*** Information provided ***

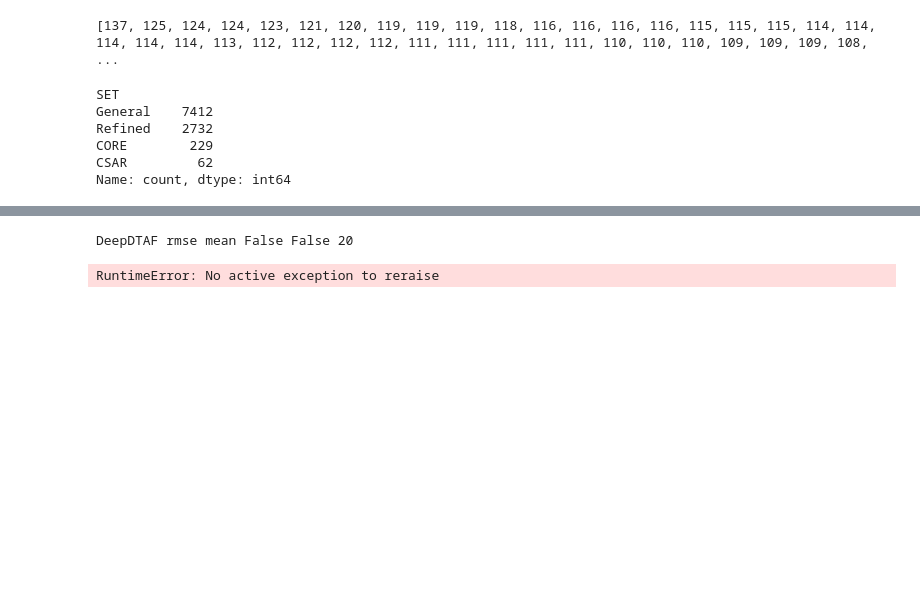
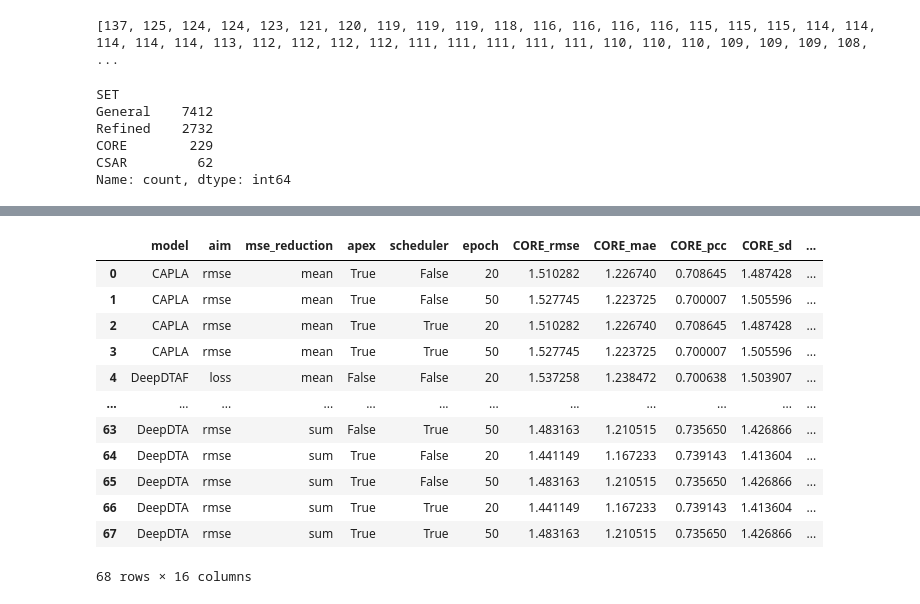
Before and after one commit to eda-ginger/A2H-Net, a Jupyter notebook: a2h_dataset.ipynb, the cells around one changed output, grey strips where cells are left out. Cells and saved outputs as stored; diff of their text form; code cells hidden in the pictures; blank space fills up the shorter version.

```diff
--- a/a2h_dataset.ipynb
+++ b/a2h_dataset.ipynb
@@ -1440,3 +1440,15 @@ python main.py --model CAPLA --project CAPLA_loss_mse_sum_ap-False_sh-True_epoch
 python main.py --model CAPLA --project CAPLA_loss_mse_sum_ap-False_sh-True_epoch50 --n_epoch 50 --loss mse_sum --apex --scheduler --aim loss
 python main.py --model CAPLA --project CAPLA_loss_mse_sum_ap-False_sh-False_epoch20 --n_epoch 20 --loss mse_sum --apex --scheduler --aim loss
 python main.py --model CAPLA --project CAPLA_loss_mse_sum_ap-False_sh-False_epoch50 --n_epoch 50 --loss mse_sum --apex --scheduler --aim loss
+# %%
+models = ['DeepDTA', 'DeepDTAF', 'CAPLA']
+aims = ['rmse', 'mse']
+reduction = ['mse_mean', 'mse_sum']
+epoch = [20, 40, 60, 80, 100]
+
+for m in models:
+    for a in aims:
+        for r in reduction:
+            for e in epoch:
+                command = f"python main.py --model {m} --n_epoch {e} --loss {r} --aim {a} --project {m}_{a}_{r.split('_')[1]}_epoch{e}"
+                print(command)
@@ -1443,31 +1473,57 @@ python main.py --model CAPLA --project CAPLA_loss_mse_sum_ap-False_sh-False_epoc
 # %%
 import json
+summaries = []
 results = [fd for fd in Path('logs').glob('*') if fd.stem != 'DeepDTAF_log']
 for r in results:
     name = r.stem
     md = name.split('_')[0]
     aim = name.split('_')[1]
     mse_reduction = name.split('_')[3]
     apex = name.split('_')[4].split('-')[1]
     scheduler = name.split('_')[5].split('-')[1]
     epoch = name.split('_')[6][5:]
-    print(md, aim, mse_reduction, apex, scheduler, epoch)
-    raise
 
     summary = {'model': md,
                'aim': aim,
                'mse_reduction': mse_reduction,
                'apex': apex, 'scheduler': scheduler,
                'epoch': epoch}
 
-    with open(r / 'average_test_metrics.json', 'r') as f:
+    file = r / 'average_test_metrics.json'
+    if not file.exists():
+        continue
+
+    with open(file, 'r') as f:
         tst_result = json.load(f)
-    for dt in ['CSAR', 'CORE']:
+    for dt in ['CORE', 'CSAR']:
         rmse = tst_result[dt]['rmse']
         mae = tst_result[dt]['mae']
         pcc = tst_result[dt]['pcc']
         sd = tst_result[dt]['sd']
         ci = tst_result[dt]['ci']
+
+        summary[f'{dt}_rmse'] = rmse
+        summary[f'{dt}_mae'] = mae
+        summary[f'{dt}_pcc'] = pcc
+        summary[f'{dt}_sd'] = sd
+        summary[f'{dt}_ci'] = ci
+
+    summaries.append(summary)
+
+summaries = pd.DataFrame(summaries)
+summaries.to_csv('summaries.csv', index=False)
+summaries
 # %% [output]
+|  | model | aim | mse_reduction | apex | scheduler | epoch | CORE_rmse | CORE_mae | CORE_pcc | CORE_sd | ... |
+| 0 | CAPLA | rmse | mean | True | False | 20 | 1.510282 | 1.226740 | 0.708645 | 1.487428 | ... |
+| 1 | CAPLA | rmse | mean | True | False | 50 | 1.527745 | 1.223725 | 0.700007 | 1.505596 | ... |
+| 2 | CAPLA | rmse | mean | True | True | 20 | 1.510282 | 1.226740 | 0.708645 | 1.487428 | ... |
+| 3 | CAPLA | rmse | mean | True | True | 50 | 1.527745 | 1.223725 | 0.700007 | 1.505596 | ... |
+| 4 | DeepDTAF | loss | mean | False | False | 20 | 1.537258 | 1.238472 | 0.700638 | 1.503907 | ... |
+| ... | ... | ... | ... | ... | ... | ... | ... | ... | ... | ... | ... |
+| 63 | DeepDTA | rmse | sum | False | True | 50 | 1.483163 | 1.210515 | 0.735650 | 1.426866 | ... |
+| 64 | DeepDTA | rmse | sum | True | False | 20 | 1.441149 | 1.167233 | 0.739143 | 1.413604 | ... |
+| 65 | DeepDTA | rmse | sum | True | False | 50 | 1.483163 | 1.210515 | 0.735650 | 1.426866 | ... |
+| 66 | DeepDTA | rmse | sum | True | True | 20 | 1.441149 | 1.167233 | 0.739143 | 1.413604 | ... |
+| 67 | DeepDTA | rmse | sum | True | True | 50 | 1.483163 | 1.210515 | 0.735650 | 1.426866 | ... |
-DeepDTAF rmse mean False False 20
+68 rows × 16 columns
-RuntimeError: No active exception to reraise
```
Also changed, not shown: parts of 2 cells of this notebook, 12 other files.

*** End of Information provided ***

Try it: Search the entries above for lines containing the word "ipynb", and copy each one.

Answer to the problem:
Before and after one commit to eda-ginger/A2H-Net, a Jupyter notebook: a2h_dataset.ipynb, the cells around one changed output, grey strips where cells are left out. Cells and saved outputs as stored; diff of their text form; code cells hidden in the pictures; blank space fills up the shorter version.
--- a/a2h_dataset.ipynb
+++ b/a2h_dataset.ipynb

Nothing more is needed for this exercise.